As JEMS reports, the class features a variety of real-life situations, including an aggressive patient standing, sitting or laying in the back of a small ambulance. Baca teaches students how to avoid a confrontation, as well as how to escape from a patient’s grasp and subdue them.
“This kind of training is very important with the increase in violence we are seeing, especially when there is delayed backup,” said Ken Hoffman, the director of EMS for McKinley County. “The instruction team relayed important information for our personal security.”
No stranger to violence while working as an EMT, Hoffman said he was once punched in the face by a patient, who then pulled a gun on him.
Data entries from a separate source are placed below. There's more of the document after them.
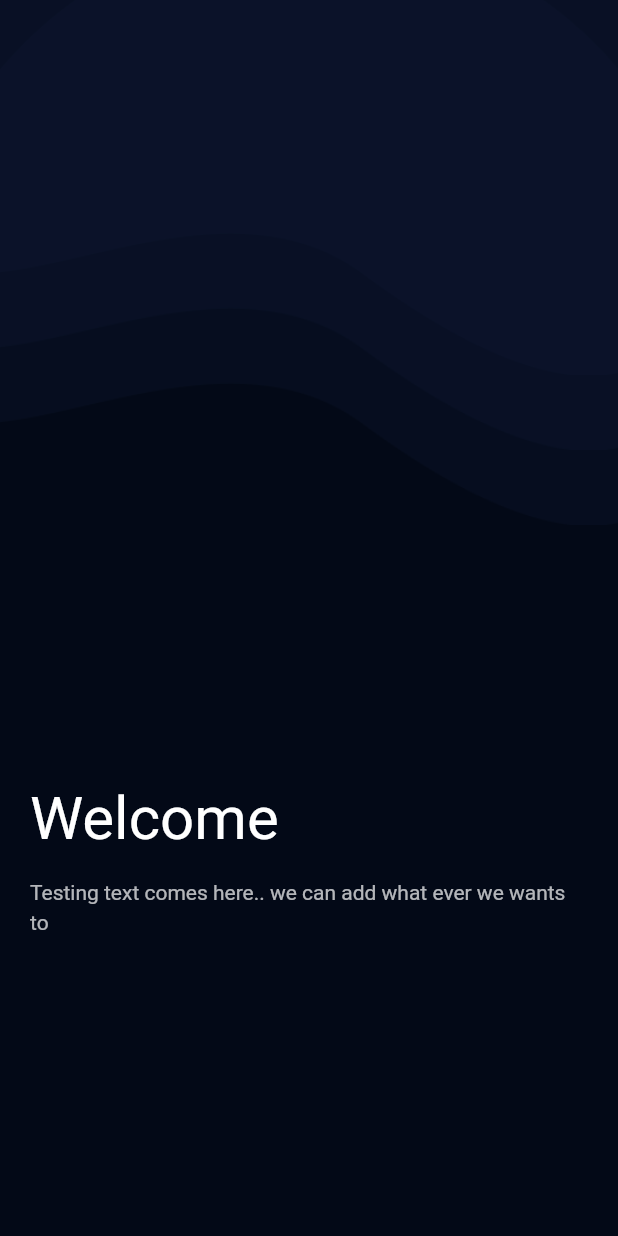
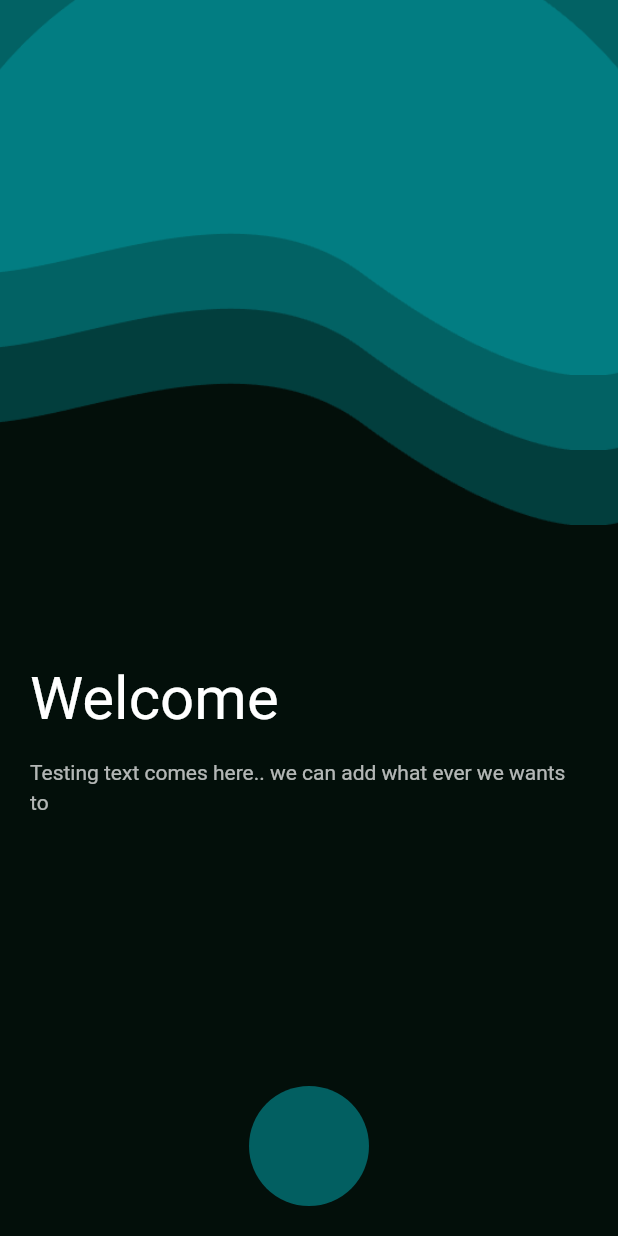
Before and after one commit to fasrinaleem/FillMe-FillingStationLocator-FlutterApp, a Flutter app: the SplashScreen screen opened directly, on a phone screen of 412 x 824 dp. Run offline on Flutter 3.47's test engine with Material 2 defaults, Android fonts, the phone set to English and light mode, and no system bars; our stand-ins replace simple_animations.

Commit message:
Background image and button changed

```diff
--- a/lib/splashScreen.dart
+++ b/lib/splashScreen.dart
@@ -13,7 +13,9 @@ class _SpachScreenState extends State<SplashScreen> {
     final double width = MediaQuery.of(context).size.width;
 
     return Scaffold(
-      backgroundColor: Color.fromRGBO(3, 9, 23, 1),
+      backgroundColor: Color.fromRGBO(3, 15, 10, 1),
+      // backgroundColor: Color.fromRGBO(100, 122, 162, 50),
+      // backgroundColor: Colors.white,
       body: Container(
         width: double.infinity,
         child: Stack(
@@ -28,7 +30,7 @@ class _SpachScreenState extends State<SplashScreen> {
                     height: 400,
                     decoration: BoxDecoration(
                         image: DecorationImage(
-                            image: AssetImage('assets/images/one.png'),
+                            image: AssetImage('assets/images/one5.png'),
                             fit: BoxFit.cover)),
                   )),
             ),
@@ -43,7 +45,7 @@ class _SpachScreenState extends State<SplashScreen> {
                     height: 400,
                     decoration: BoxDecoration(
                         image: DecorationImage(
-                            image: AssetImage('assets/images/one.png'),
+                            image: AssetImage('assets/images/one5.png'),
                             fit: BoxFit.cover)),
                   )),
             ),
@@ -58,7 +60,7 @@ class _SpachScreenState extends State<SplashScreen> {
                     height: 400,
                     decoration: BoxDecoration(
                         image: DecorationImage(
-                            image: AssetImage('assets/images/one.png'),
+                            image: AssetImage('assets/images/one5.png'),
                             fit: BoxFit.cover)),
                   )),
             ),
@@ -84,7 +86,19 @@ class _SpachScreenState extends State<SplashScreen> {
                       )),
                   SizedBox(
                     height: 180,
-                  )
+                  ),
+                  FadeAnimation(
+                      1.6,
+                      Center(
+                        child: Container(
+                          width: 80,
+                          height: 80,
+                          decoration: BoxDecoration(
+                              borderRadius: BorderRadius.circular(50),
+                              color: Color.fromRGBO(0, 214, 227, 1)
+                                  .withOpacity(.4)),
+                        ),
+                      ))
                 ],
               ),
             )
```
Also changed, not shown: assets/images/one2.jpg (added), assets/images/one3.png (added), assets/images/one4.png (added), assets/images/one5.png (added).
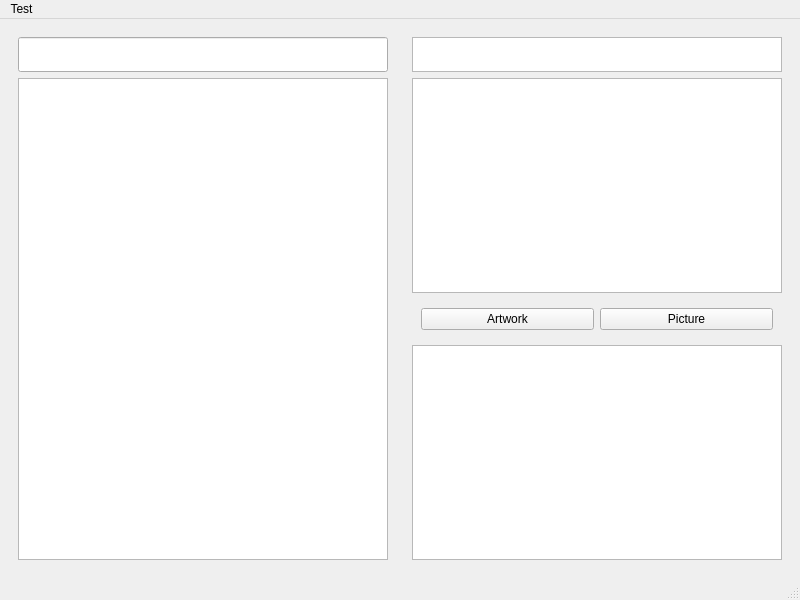
The window that main/gui/main.ui (ry10hu/fish-software) describes before a commit, drawn with Qt 5.
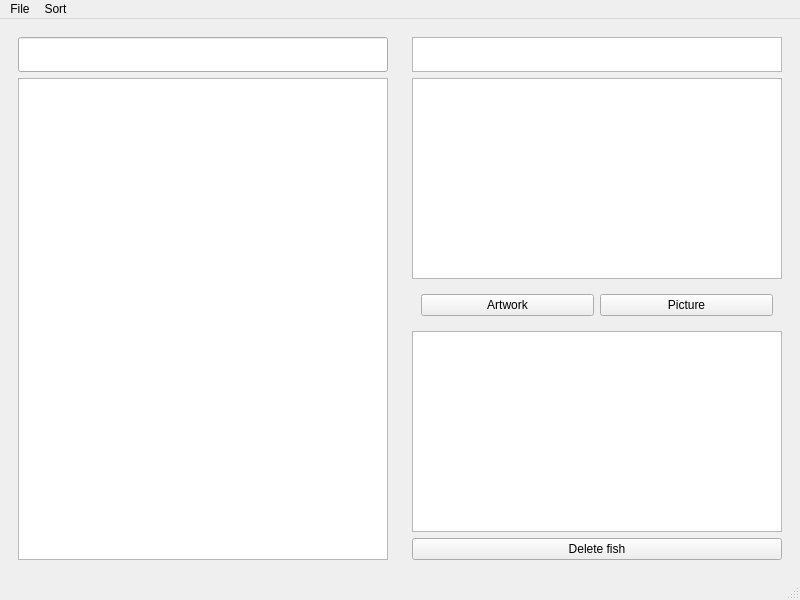
The same window after the commit.

Commit message: Added delete fish and add fish functionality along with unimplemented sort options

Diff of the .ui file:
```diff
--- a/main/gui/main.ui
+++ b/main/gui/main.ui
@@ -66,7 +66,7 @@
     </item>
     <item>
      <widget class="QWidget" name="rightPane" native="true">
-      <layout class="QVBoxLayout" name="verticalLayout_2" stretch="0,0,0,0">
+      <layout class="QVBoxLayout" name="verticalLayout_2" stretch="0,0,0,0,0">
        <item>
         <widget class="QPlainTextEdit" name="fishNameTextEdit">
          <property name="minimumSize">
@@ -121,6 +121,13 @@
        <item>
         <widget class="QPlainTextEdit" name="fishDescription"/>
        </item>
+       <item>
+        <widget class="QPushButton" name="deleteFishButton">
+         <property name="text">
+          <string>Delete fish</string>
+         </property>
+        </widget>
+       </item>
       </layout>
      </widget>
     </item>
@@ -135,12 +142,20 @@
      <height>22</height>
     </rect>
    </property>
-   <widget class="QMenu" name="menuTest">
+   <widget class="QMenu" name="menuFile">
     <property name="title">
-     <string>Test</string>
+     <string>File</string>
     </property>
    </widget>
-   <addaction name="menuTest"/>
+   <widget class="QMenu" name="menuSort">
+    <property name="title">
+     <string>Sort</string>
+    </property>
+    <addaction name="actionAlphebetical"/>
+    <addaction name="actionCBA"/>
+   </widget>
+   <addaction name="menuFile"/>
+   <addaction name="menuSort"/>
   </widget>
   <widget class="QStatusBar" name="statusbar"/>
  </widget>
```
Left out of the diff: 16 changed lines with no effect on the pictures. The commit also changes 4 other files.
Janet Butler, a volunteer with the Vanderwagon (N.M.) Volunteer Fire Department, said she was threatened by a patient wielding a pipe.
According to JEMS, recent study by the Loma Linda University School of Medicine in San Diego revealed that 61% of EMS personnel questioned experienced assaults, with 37% requiring medical attention.
“We don’t have the training to deal with these incidents,” said Joy Woolman, a nurse and wife of county fire marshal Bill Woolman.
This is why training programs like the one offered by Global One Defense Solutions are so important.
“These were techniques we could utilize in both our professional and private lives,” Butler said.
Read more: http://www.jems.com